§ Action item
In the records that follow, locate every line with "Pixel" and extract it.

§ Dataset
Segment Open

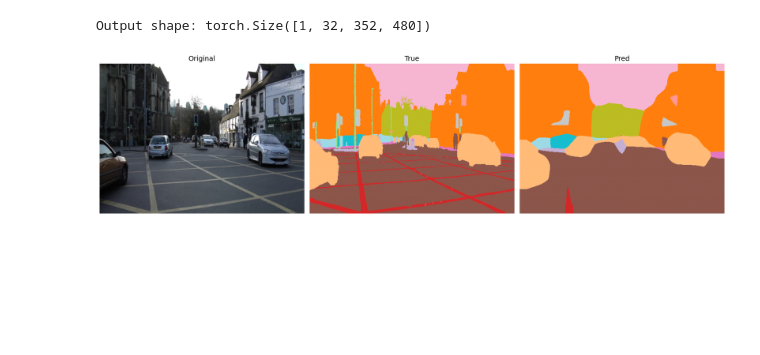
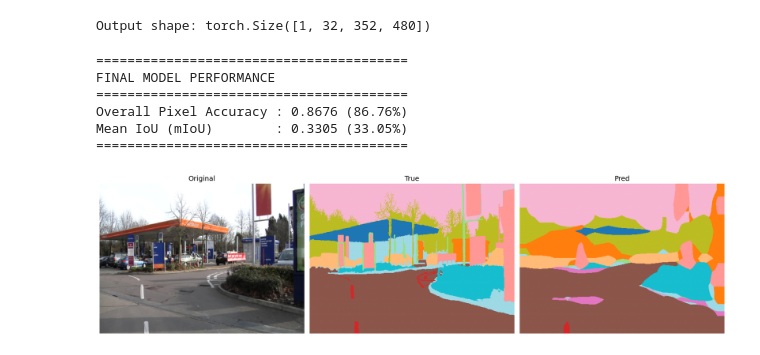
Before and after one commit to SepehrAkbari/smallnet, a Jupyter notebook: notebook/main.ipynb, the cells around one changed output. Drawn from its saved outputs; the diff is of its cells as text; code cells hidden in the pictures; blank space fills up the shorter version.

```diff
--- a/notebook/main.ipynb
+++ b/notebook/main.ipynb
@@ -24,60 +53,56 @@ sys.path.append(os.path.abspath(".."))
+# %%
+val_loader = DataLoader(val_ds, batch_size=8, shuffle=False, num_workers=2)
+
+model.eval()
+preds, gts = [], []
+
+with torch.no_grad():
+    for images, masks in tqdm(val_loader, desc="Validation"):
+        images = images.to(device)
+        outputs = model(images)
+
+        pred = outputs.argmax(dim=1).cpu().numpy()
+        preds.append(pred)
+        gts.append(masks.numpy())
+
+acc, miou = label_accuracy_score(gts, preds, n_class=32)
+
+print(f"Overall Pixel Accuracy : {acc:.4f} ({acc*100:.2f}%)")
+print(f"Mean IoU (mIoU)        : {miou:.4f} ({miou*100:.2f}%)")
+# %% [output]
+========================================
+FINAL MODEL PERFORMANCE
+========================================
+Overall Pixel Accuracy : 0.8676 (86.76%)
+Mean IoU (mIoU)        : 0.3305 (33.05%)
+========================================
 # %%
-import torch
-import matplotlib.pyplot as plt
-import numpy as np
-from torchvision import transforms
-from src.model import VGG16_FCN32s
-from src.dataset import CamVidDataset
-
-# 1. Hardware & Model Setup
-device = torch.device("cuda" if torch.cuda.is_available() else "mps" if torch.backends.mps.is_available() else "cpu")
-model = VGG16_FCN32s(num_classes=32).to(device)
-
-# Load your best weights
-model.load_state_dict(torch.load("../model/best_model.pth", map_location=device))
-model.eval()
-
-# 2. Data Preparation
-t = transforms.Compose([
-    transforms.Resize((352, 480)),
-    transforms.ToTensor(),
-    transforms.Normalize(mean=[0.485, 0.456, 0.406], std=[0.229, 0.224, 0.225])
-])
-
-inv_normalize = transforms.Normalize(
-    mean=[-0.485/0.229, -0.456/0.224, -0.406/0.225],
-    std=[1/0.229, 1/0.224, 1/0.225]
-)
-
-dict_path = "../data/CamVid/class_dict.csv"
-val_ds = CamVidDataset("../data/CamVid/val", "../data/CamVid/val_labels", dict_path, transform=t)
-
-image_index = 40
+image_index = 12
 img, mask = val_ds[image_index]
 img_input = img.unsqueeze(0).to(device)
 
 with torch.no_grad():
     output = model(img_input)
     pred = output.argmax(dim=1).squeeze(0).cpu().numpy()
 
 img_vis = inv_normalize(img).permute(1, 2, 0).numpy()
 img_vis = np.clip(img_vis, 0, 1)
 
 fig, axs = plt.subplots(1, 3, figsize=(18, 6))
 
 axs[0].imshow(img_vis)
 axs[0].set_title("Original", fontsize=14)
 axs[0].axis("off")
 
 axs[1].imshow(mask.numpy(), cmap="tab20", vmin=0, vmax=31)
 axs[1].set_title("True", fontsize=14)
 axs[1].axis("off")
 
 axs[2].imshow(pred, cmap="tab20", vmin=0, vmax=31)
 axs[2].set_title(f"Pred", fontsize=14)
 axs[2].axis("off")
 
 plt.tight_layout()
 plt.show()
 # %% [output]
-[figure, old version]
+[figure, new version]
```
Also changed, not shown: parts of 2 cells of this notebook.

Segment Closed

§ Result of this task
+print(f"Overall Pixel Accuracy : {acc:.4f} ({acc*100:.2f}%)")
+Overall Pixel Accuracy : 0.8676 (86.76%)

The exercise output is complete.